Posted by timothy
from the so-full-of-hope-for-change dept.
interval1066 writes "In a breathtaking new move by (another) little-known national security agency, the personal information of all U.S. citizens will be available for casual perusal. The 'National Counterterrorism Center' (I've never heard of this org) may now 'examine the government files of U.S. citizens for possible criminal behavior, even if there is no reason to suspect them.' This is different from past bureaucratic practice (never mind due process) in that a government agency not in the list of agencies approved to to certain things without due process may completely bypass due process and store (for up to 5 years) these records, the organization doesn't need a warrant, or have any kind of oversight of any kind. They will be sifting through these records looking for 'counter-insurgency activity,' supposedly with an eye to prevention.
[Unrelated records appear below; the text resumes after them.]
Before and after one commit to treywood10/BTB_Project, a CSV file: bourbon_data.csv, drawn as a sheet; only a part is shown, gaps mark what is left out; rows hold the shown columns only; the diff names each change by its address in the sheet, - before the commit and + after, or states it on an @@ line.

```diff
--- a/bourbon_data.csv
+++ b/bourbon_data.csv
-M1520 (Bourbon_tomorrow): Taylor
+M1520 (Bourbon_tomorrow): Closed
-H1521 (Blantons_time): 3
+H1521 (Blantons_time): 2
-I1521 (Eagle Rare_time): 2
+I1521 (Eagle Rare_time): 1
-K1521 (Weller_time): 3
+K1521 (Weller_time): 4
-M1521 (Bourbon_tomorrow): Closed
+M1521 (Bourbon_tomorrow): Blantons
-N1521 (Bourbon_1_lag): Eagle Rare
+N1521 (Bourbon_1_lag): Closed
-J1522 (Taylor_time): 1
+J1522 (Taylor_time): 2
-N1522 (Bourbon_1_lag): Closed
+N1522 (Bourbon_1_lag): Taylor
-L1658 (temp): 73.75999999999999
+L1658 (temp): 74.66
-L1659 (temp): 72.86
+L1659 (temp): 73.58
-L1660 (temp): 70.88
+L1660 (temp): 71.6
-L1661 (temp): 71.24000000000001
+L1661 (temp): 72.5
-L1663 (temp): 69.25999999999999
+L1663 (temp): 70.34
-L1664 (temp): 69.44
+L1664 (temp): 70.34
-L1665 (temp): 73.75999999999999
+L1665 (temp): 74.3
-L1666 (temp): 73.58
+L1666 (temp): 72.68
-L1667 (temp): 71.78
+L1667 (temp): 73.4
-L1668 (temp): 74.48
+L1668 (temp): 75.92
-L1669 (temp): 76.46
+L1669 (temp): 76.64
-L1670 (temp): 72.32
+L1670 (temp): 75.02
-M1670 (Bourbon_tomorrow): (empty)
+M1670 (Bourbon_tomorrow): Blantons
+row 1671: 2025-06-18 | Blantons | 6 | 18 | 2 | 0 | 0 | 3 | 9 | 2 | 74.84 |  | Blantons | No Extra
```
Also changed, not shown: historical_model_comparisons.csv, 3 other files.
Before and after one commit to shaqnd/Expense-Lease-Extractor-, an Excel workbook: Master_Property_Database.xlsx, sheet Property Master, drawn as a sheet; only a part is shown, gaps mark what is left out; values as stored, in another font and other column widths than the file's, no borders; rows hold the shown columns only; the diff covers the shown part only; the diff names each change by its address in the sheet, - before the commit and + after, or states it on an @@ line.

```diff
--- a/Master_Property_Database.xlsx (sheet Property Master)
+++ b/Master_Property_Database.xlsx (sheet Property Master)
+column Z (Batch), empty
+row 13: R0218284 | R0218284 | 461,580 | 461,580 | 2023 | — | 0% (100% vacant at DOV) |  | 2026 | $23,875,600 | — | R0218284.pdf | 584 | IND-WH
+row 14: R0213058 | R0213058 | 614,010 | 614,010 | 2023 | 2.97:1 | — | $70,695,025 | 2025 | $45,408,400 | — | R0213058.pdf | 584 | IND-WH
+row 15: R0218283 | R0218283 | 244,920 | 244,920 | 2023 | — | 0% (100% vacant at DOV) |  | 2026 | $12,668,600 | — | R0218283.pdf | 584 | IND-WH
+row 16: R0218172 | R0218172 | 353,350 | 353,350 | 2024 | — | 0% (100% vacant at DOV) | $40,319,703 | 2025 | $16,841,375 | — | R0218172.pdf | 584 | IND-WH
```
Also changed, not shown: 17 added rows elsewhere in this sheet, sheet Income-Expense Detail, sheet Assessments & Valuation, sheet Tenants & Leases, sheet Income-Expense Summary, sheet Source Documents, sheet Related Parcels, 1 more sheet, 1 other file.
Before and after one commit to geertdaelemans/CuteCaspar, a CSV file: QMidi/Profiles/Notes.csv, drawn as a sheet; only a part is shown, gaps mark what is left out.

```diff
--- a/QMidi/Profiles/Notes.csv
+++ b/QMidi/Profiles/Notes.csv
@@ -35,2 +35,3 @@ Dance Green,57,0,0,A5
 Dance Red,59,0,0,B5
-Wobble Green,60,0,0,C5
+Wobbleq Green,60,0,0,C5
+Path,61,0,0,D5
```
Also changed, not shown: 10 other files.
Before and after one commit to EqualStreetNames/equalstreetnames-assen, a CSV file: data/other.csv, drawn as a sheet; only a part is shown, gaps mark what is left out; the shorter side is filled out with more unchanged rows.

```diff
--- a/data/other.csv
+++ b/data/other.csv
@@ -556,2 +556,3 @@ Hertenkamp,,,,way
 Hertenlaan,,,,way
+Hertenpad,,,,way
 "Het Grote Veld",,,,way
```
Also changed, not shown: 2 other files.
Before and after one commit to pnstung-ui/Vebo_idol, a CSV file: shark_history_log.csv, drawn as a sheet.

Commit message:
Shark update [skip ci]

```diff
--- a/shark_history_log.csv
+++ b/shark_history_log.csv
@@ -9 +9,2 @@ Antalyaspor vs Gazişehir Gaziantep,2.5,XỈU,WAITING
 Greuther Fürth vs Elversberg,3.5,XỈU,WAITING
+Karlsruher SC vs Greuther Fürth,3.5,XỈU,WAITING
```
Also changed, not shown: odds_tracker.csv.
If this doesn't wake you up and chill you to your very bone, not too sure there is anything that will anyway."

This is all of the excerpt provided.